The Racketeer by John Grisham, narrated by J.D. Jackson

Sycamore Row by John Grisham, narrated by Michael Beck

Though Waters Roar by Lynn Austin, narrated by Alyssa Bresnahan


To Kill A Mockingbird by Harper Lee, narrated by Sissy Spacek

The Traitor’s Wife by Allison Pataki, narrated by Madeleine Maby

Vanished by Irene Hannon, narrated by Celeste Ciulla

Water from My Heart by Charles Martin, narrated by Kevin Stilwell


What about you?

Do you listen to audiobooks?


Audiobook Review: The ABC Murders

3 Nov

As my husband and I make our way to football games this fall, we are also making our way through the many Agatha Christie novels featuring Hercule Poirot. We are endeavoring to listen to them in order, but our youngest son, who has become hooked as well, jumped ahead of us. On our latest road trip, the three of us listened to The ABC Murders. The premise was intriguing — Poirot receives letters warning in advance murders to occur. Poirot is behind the game as he investigates and endeavors to determine the killer before he can strike again. This mystery didn’t hold my interest as much as others in the series. I actually dozed off and missed murder #3! We also figured out whodunit, including the motive, prior to Poirot. Have you read this one? What did you think?

UnknownThere’s a serial killer on the loose, bent on working his way though the alphabet. There seems little chance of the murderer being caught — until her makes the crucial and vain mistake of challenging Hercule Poirot to frustrate his plans . . .



Are you a classic mystery fan? What’s your favorite element?



(I purchased the audiobook from Audible. All opinions expressed are mine alone.)

Road Trip Reads

19 Oct

My husband and I have found that listening to audiobooks makes the miles fly by in an otherwise boring trip. We are hooked on Agatha Christie‘s Hercule Poirot series and are slowly working our way through. The funny little man with the big mustaches and the egg-shaped head has become a big favorite with us. The past two weekends found us traveling to family events and a football game in Mississippi. Here are the three books that accompanied us:

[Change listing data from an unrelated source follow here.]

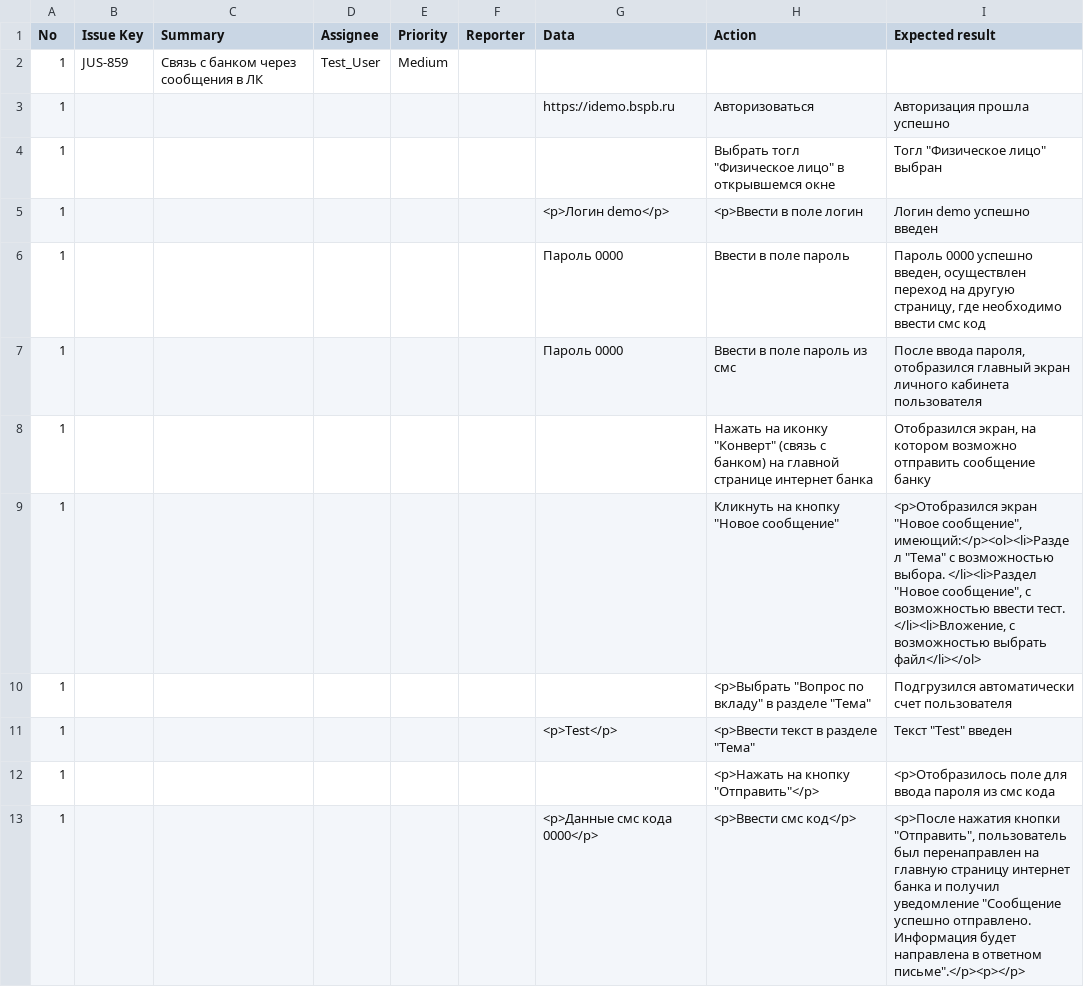
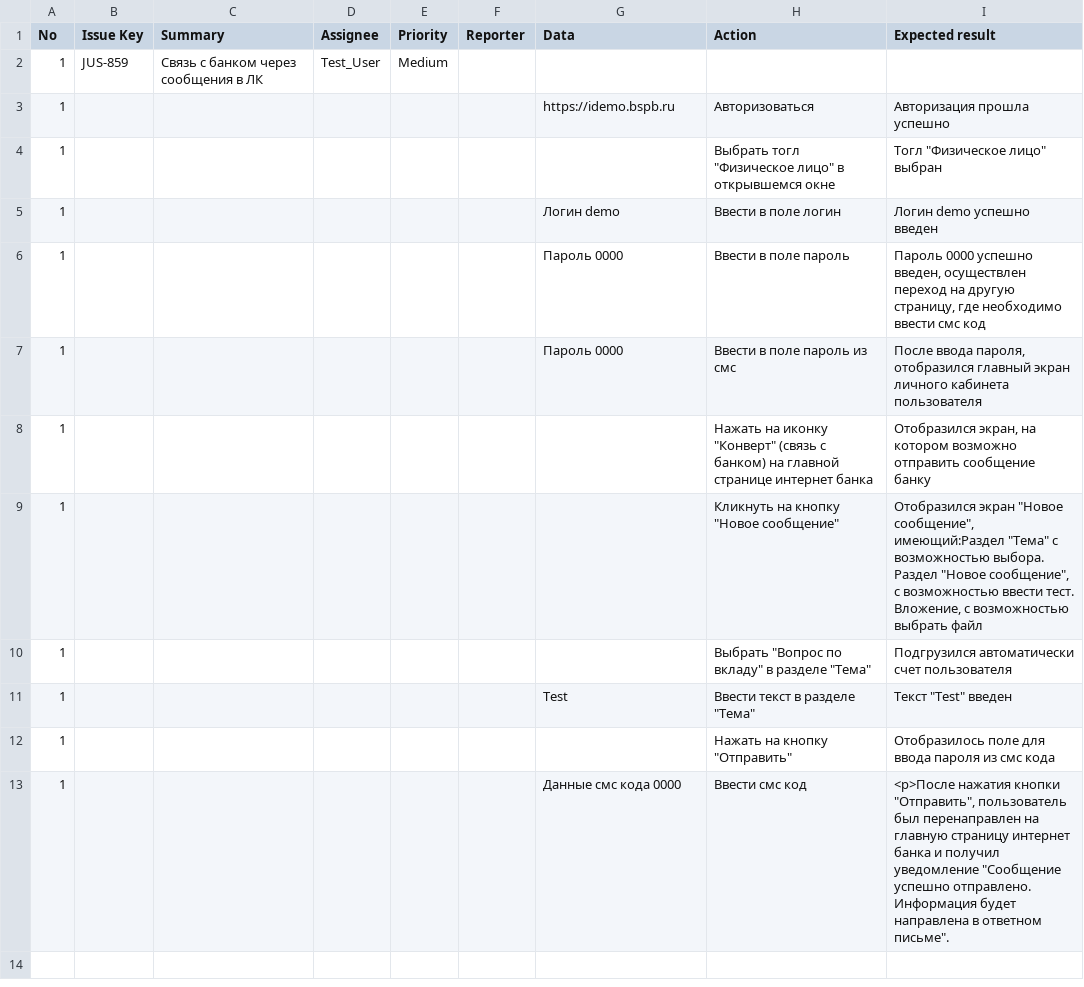
Before and after one commit to Mariavesna01/Final-Project_QA, a CSV file: Test-cases/TestCase_Step 2.csv, drawn as a sheet.

Commit message:
Update TestCase_Step 2.csv

```diff
--- a/Test-cases/TestCase_Step 2.csv
+++ b/Test-cases/TestCase_Step 2.csv
@@ -4,3 +4,3 @@
 1,,,,,,,"Выбрать тогл ""Физическое лицо"" в открывшемся окне","Тогл ""Физическое лицо"" выбран"
-1,,,,,,<p>Логин demo</p>,<p>Ввести в поле логин,Логин demo успешно введен
+1,,,,,,Логин demo,Ввести в поле логин,Логин demo успешно введен
 1,,,,,,Пароль 0000,Ввести в поле пароль,"Пароль 0000 успешно введен, осуществлен переход на другую страницу, где необходимо ввести смс код"
@@ -8,6 +8,6 @@
 1,,,,,,,"Нажать на иконку ""Конверт"" (связь с банком) на главной странице интернет банка","Отобразился экран, на котором возможно отправить сообщение банку"
-1,,,,,,,"Кликнуть на кнопку ""Новое сообщение""","<p>Отобразился экран ""Новое сообщение"", имеющий:</p><ol><li>Раздел ""Тема"" с возможностью выбора. </li><li>Раздел ""Новое сообщение"", с возможностью ввести тест. </li><li>Вложение, с возможностью выбрать файл</li></ol>"
-1,,,,,,,"<p>Выбрать ""Вопрос по вкладу""  в разделе ""Тема"" ",Подгрузился автоматически счет пользователя
-1,,,,,,<p>Test</p>,"<p>Ввести текст в разделе ""Тема""","Текст ""Test"" введен"
-1,,,,,,,"<p>Нажать на кнопку ""Отправить""</p>",<p>Отобразилось поле для ввода пароля из смс кода
-1,,,,,,<p>Данные смс кода 0000</p>,<p>Ввести смс код</p>,"<p>После нажатия кнопки ""Отправить"", пользователь был перенаправлен на главную страницу интернет банка и получил уведомление ""Сообщение успешно отправлено. Информация будет направлена в ответном письме"".</p><p></p>"
+1,,,,,,,"Кликнуть на кнопку ""Новое сообщение""","Отобразился экран ""Новое сообщение"", имеющий:Раздел ""Тема"" с возможностью выбора. Раздел ""Новое сообщение"", с возможностью ввести тест. Вложение, с возможностью выбрать файл"
+1,,,,,,,"Выбрать ""Вопрос по вкладу""  в разделе ""Тема"" ",Подгрузился автоматически счет пользователя
+1,,,,,,Test,"Ввести текст в разделе ""Тема""","Текст ""Test"" введен"
+1,,,,,,,"Нажать на кнопку ""Отправить""",Отобразилось поле для ввода пароля из смс кода
+1,,,,,,Данные смс кода 0000,Ввести смс код,"<p>После нажатия кнопки ""Отправить"", пользователь был перенаправлен на главную страницу интернет банка и получил уведомление ""Сообщение успешно отправлено. Информация будет направлена в ответном письме""."
```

UnknownIn the classic The Big Four, the great Poirot is caught up in a deadly game of international intrigue as he races to uncover the strange mystery of “Number Four.”

This novel was originally published as a series of short stories. The book develops through various cases brought before Poirot and Captain Hastings. They are always just one step behind the 4 masterminds of crime and conspiracy. This one combines the mystery and spy novel genres and was my husband’s favorite.


51eWhCRMNPL._SX306_BO1,204,203,200_Murder on the Orient Express. Just after midnight, a snowdrift stopped the Orient Express in its tracks. The luxurious train was surprisingly full for the time of the year. But by the morning there was one passenger fewer. An American lay dead in his compartment, stabbed a dozen times, his door locked from the inside.

With tension mounting, detective Hercule Poirot comes up with not one, but two solutions to the crime.

Poirot uses all of his detection skills in this novel. A fun whodunit in which everyone is suspect, but the means and motives are obscure. This one kept us guessing and puzzling.

UnknownIn the Christie classic Peril at End House, a young woman who has recently survived a series of very close calls appears to be the target of a dedicated killer—and it’s up to Hercule Poirot to save her life.

Poirot and Hastings are back together in this novel with a big twist at the end. We have grown quite fond of the detecting duo, although we are not sure just why Hastings puts up with Poirot. 😉